- Included, removable receptor allows you to add crampons for traction.
Update 2022/23: ISI (Intuitive Step In) toe piece has a rubber bumper and wider platform for easier step-in that requires less force. This increased weight by 25g.
||Accessory 90, 105, 115|
||2 + flat|
||Forged aluminum, carbon fiber reinforced polyamide|
|Skimo Co Says|
|Notes||Toe piece is carbon infused, stronger and less brittle than steel|
|Bottom Line||Zero-gap performance in a lightweight, affordable package|
|Compare to other Lean Bindings|
Questions & Reviews
Lightweight, simple and skis well.
I don't mess with the mid-riser since it's pretty low and a hassle to turn the heel piece. Swapping between flat and high (sorta like most bindings medium) is more than sufficient for most Wasatch tours.
I have used both the original and 22/23 versions.

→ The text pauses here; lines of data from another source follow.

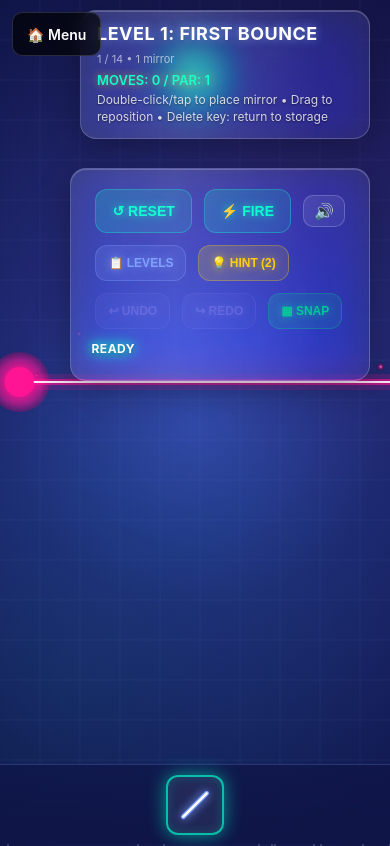
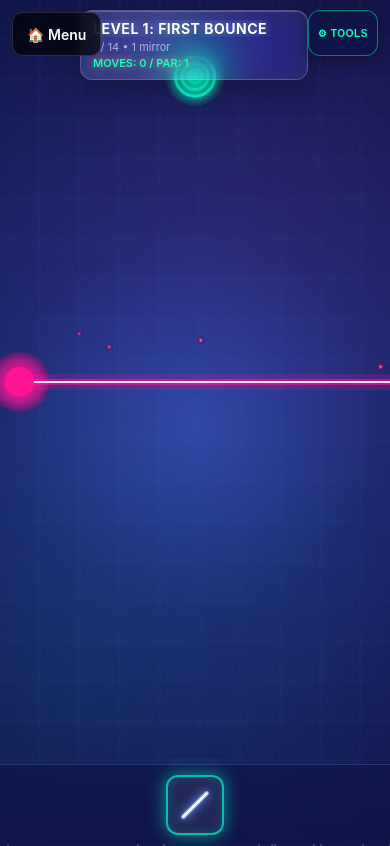
Before and after one commit to Jbapckfan/family-game-portal, a plain HTML site: page games/mini-games/lasers_mirrors_game.html in a window 390 px wide. Drawn offline with Linux system fonts and the light colour scheme.

Commit message:
Collapse laser controls on smaller screens

```diff
--- a/games/mini-games/lasers_mirrors_game.html
+++ b/games/mini-games/lasers_mirrors_game.html
@@ -133,22 +133,91 @@
             z-index: 10;
         }
 
-        /* Below 900px the two-line keyboard hint no longer fits beside the controls */
+        .controls-toggle {
+            display: none;
+        }
+
+        /* Narrow screens: keep the board clear until the player opens Tools. */
         @media (max-width: 900px) {
-            .instruction-text span {
+            .level-panel {
+                left: 80px !important;
+                right: 82px;
+                max-width: none;
+                padding: 9px 12px;
+                border-radius: 12px;
+            }
+
+            .level-panel .level-text {
+                margin-bottom: 3px;
+                font-size: 14px;
+                white-space: nowrap;
+                overflow: hidden;
+                text-overflow: ellipsis;
+            }
+
+            .level-panel .level-progress {
+                margin-bottom: 1px !important;
+            }
+
+            .level-panel .move-counter {
+                margin: 2px 0 0;
+                font-size: 11px;
+            }
+
+            .level-panel .instruction-text {
                 display: none;
             }
-        }
-
-        /* Narrow screens: stack the controls panel below the level panel */
-        @media (max-width: 700px) {
-            .level-panel {
-                max-width: none;
-                right: 20px;
+
+            .controls-toggle {
+                position: fixed;
+                display: flex;
+                align-items: center;
+                justify-content: center;
+                top: max(10px, env(safe-area-inset-top));
+                right: 12px;
+                z-index: 12;
+                min-width: 58px;
+                min-height: 46px;
+                padding: 0 9px;
+                border: 1px solid rgba(0, 255, 204, 0.45);
+                border-radius: 12px;
+                background: rgba(15, 21, 71, 0.9);
+                color: #00ffcc;
+                font-size: 10px;
+                font-weight: 800;
+                letter-spacing: 0.6px;
+                box-shadow: 0 4px 18px rgba(0, 0, 0, 0.35);
+                backdrop-filter: blur(12px);
+                cursor: pointer;
             }
 
             .controls-panel {
-                top: calc(max(10px, env(safe-area-inset-top)) + 158px);
+                position: fixed;
+                top: calc(max(10px, env(safe-area-inset-top)) + 72px);
+                right: 12px;
+                width: min(340px, calc(100vw - 24px));
+                max-height: calc(100vh - 180px);
+                max-height: calc(100dvh - 180px);
+                padding: 10px 12px;
+                overflow-y: auto;
+                transform-origin: top right;
+                transition: opacity 0.16s ease, transform 0.16s ease, visibility 0.16s;
+            }
+
+            .controls-panel > div {
+                justify-content: center;
+            }
+
+            .controls-panel .score-text {
+                text-align: center;
+                margin-bottom: 0;
+            }
+
+            .controls-panel.mobile-collapsed {
+                opacity: 0;
+                visibility: hidden;
+                pointer-events: none;
+                transform: translateY(-8px) scale(0.96);
             }
         }
 
@@ -822,20 +891,22 @@
             </div>
         </div>
 
-        <div class="ui-panel controls-panel">
+        <button type="button" class="controls-toggle" id="controlsToggle" aria-controls="controlsPanel" aria-expanded="false" onclick="toggleControlsPanel()">&#x2699; TOOLS</button>
+
+        <div class="ui-panel controls-panel mobile-collapsed" id="controlsPanel" aria-hidden="true">
             <div style="display:flex;gap:4px;flex-wrap:wrap;align-items:center;">
-                <button class="game-button" onclick="resetGame()" aria-label="Reset level">&#x21BA; RESET</button>
-                <button class="game-button" onclick="fireLaser()" aria-label="Fire laser">&#x26A1; FIRE</button>
-                <button class="mute-btn" id="muteBtn" onclick="toggleMute()" aria-label="Toggle sound">&#x1F50A;</button>
+                <button class="game-button" onclick="resetGame(); closeControlsPanelOnMobile()" aria-label="Reset level">&#x21BA; RESET</button>
+                <button class="game-button" onclick="fireLaser(); closeControlsPanelOnMobile()" aria-label="Fire laser">&#x26A1; FIRE</button>
+                <button class="mute-btn" id="muteBtn" onclick="toggleMute(); closeControlsPanelOnMobile()" aria-label="Toggle sound">&#x1F50A;</button>
             </div>
             <div style="display:flex;gap:4px;flex-wrap:wrap;margin-top:4px;">
-                <button class="game-button levels-btn" onclick="showLevelSelect()" aria-label="Level select">&#x1F4CB; LEVELS</button>
-                <button class="game-button hint-btn" id="hintBtn" onclick="useHint()" aria-label="Get hint">&#x1F4A1; HINT (2)</button>
+                <button class="game-button levels-btn" onclick="showLevelSelect(); closeControlsPanelOnMobile()" aria-label="Level select">&#x1F4CB; LEVELS</button>
+                <button class="game-button hint-btn" id="hintBtn" onclick="useHint(); closeControlsPanelOnMobile()" aria-label="Get hint">&#x1F4A1; HINT (2)</button>
             </div>
             <div style="display:flex;gap:4px;flex-wrap:wrap;margin-top:4px;">
                 <button class="game-button undo-btn" id="undoBtn" onclick="undoAction()" aria-label="Undo" disabled>&#x21A9; UNDO</button>
                 <button class="game-button redo-btn" id="redoBtn" onclick="redoAction()" aria-label="Redo" disabled>&#x21AA; REDO</button>
-                <button class="game-button snap-btn" id="snapBtn" onclick="toggleSnapToGrid()" aria-label="Toggle snap to grid">&#x25A6; SNAP</button>
+                <button class="game-button snap-btn" id="snapBtn" onclick="toggleSnapToGrid(); closeControlsPanelOnMobile()" aria-label="Toggle snap to grid">&#x25A6; SNAP</button>
             </div>
             <div class="score-text" id="modeIndicator" style="margin-top: 8px; font-size: 12px;">READY</div>
         </div>
@@ -915,6 +986,44 @@
         let highestUnlockedLevel = 0;
         let keyboardMirrorIndex = -1; // Index into gameState.mirrors for keyboard focus
         let backgroundParticleInterval = null;
+
+        // Compact mobile controls: desktop stays open; narrow screens start collapsed.
+        const controlsMediaQuery = window.matchMedia('(max-width: 900px)');
+
+        function setControlsPanelOpen(open) {
+            const panel = document.getElementById('controlsPanel');
+            const toggle = document.getElementById('controlsToggle');
+            if (!panel || !toggle) return;
+
+            const shouldOpen = controlsMediaQuery.matches ? open : true;
+            panel.classList.toggle('mobile-collapsed', !shouldOpen);
+            panel.setAttribute('aria-hidden', shouldOpen ? 'false' : 'true');
+            toggle.setAttribute('aria-expanded', shouldOpen ? 'true' : 'false');
+            toggle.innerHTML = shouldOpen ? '&#x2715; CLOSE' : '&#x2699; TOOLS';
+            toggle.setAttribute('aria-label', shouldOpen ? 'Close game controls' : 'Open game controls');
+        }
+
+        function toggleControlsPanel() {
+            const panel = document.getElementById('controlsPanel');
+            if (!panel) return;
+            setControlsPanelOpen(panel.classList.contains('mobile-collapsed'));
+        }
+
+        function closeControlsPanelOnMobile() {
+            if (controlsMediaQuery.matches) setControlsPanelOpen(false);
+        }
+
+        function syncControlsPanelForViewport() {
+            setControlsPanelOpen(!controlsMediaQuery.matches);
+        }
+
+        syncControlsPanelForViewport();
+        if (controlsMediaQuery.addEventListener) {
+            controlsMediaQuery.addEventListener('change', syncControlsPanelForViewport);
+        } else {
+            controlsMediaQuery.addListener(syncControlsPanelForViewport);
+        }
+        canvas.addEventListener('pointerdown', closeControlsPanelOnMobile, { passive: true });
 
         // === IMPROVEMENT 1: Move counter & star ratings ===
         let moveCount = 0;
@@ -3574,6 +3683,7 @@
 
             // Escape closes level select or victory modal
             if (e.key === 'Escape') {
+                closeControlsPanelOnMobile();
                 hideLevelSelect();
                 hideVictoryModal();
                 return;
```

The new version is definitely easier to step into, but I got used to the old one and didn't have any issues after a few days.
From the discussion on the page of the latter two things sort of worry me -- the lack of the true flat touring option and the fact that the release values are not adjustable. These issues are not present with these bindings (at least, not to the full extent, as the lateral release can be adjusted in the Alpinist).
Also, it appears that the vertical release value is more or less corresponds to the model number (i.e. 10 in Alpinist 10), is it true or it is more of marketing designation? Beside the U-spring, is there any difference in the build (materials, amount of plastic, anything that would affect the durability) between Alpinist 10 and Alpinist 8? Thanks.
We don't have any screws that would work without some grinding, but you'll want a 14.5mm screw with a classic (not pan) head.
We are happy to assist you in choosing your gear and setting up a package to accommodate your needs. Shoot us an email at email@example.com and we can answer any additional questions you have on gear!
With the Alpinist 10, you would come in a little below its fixed vertical release value, so I might lean towards the Alpinist 8.
Earn store credit by writing reviews. Learn more.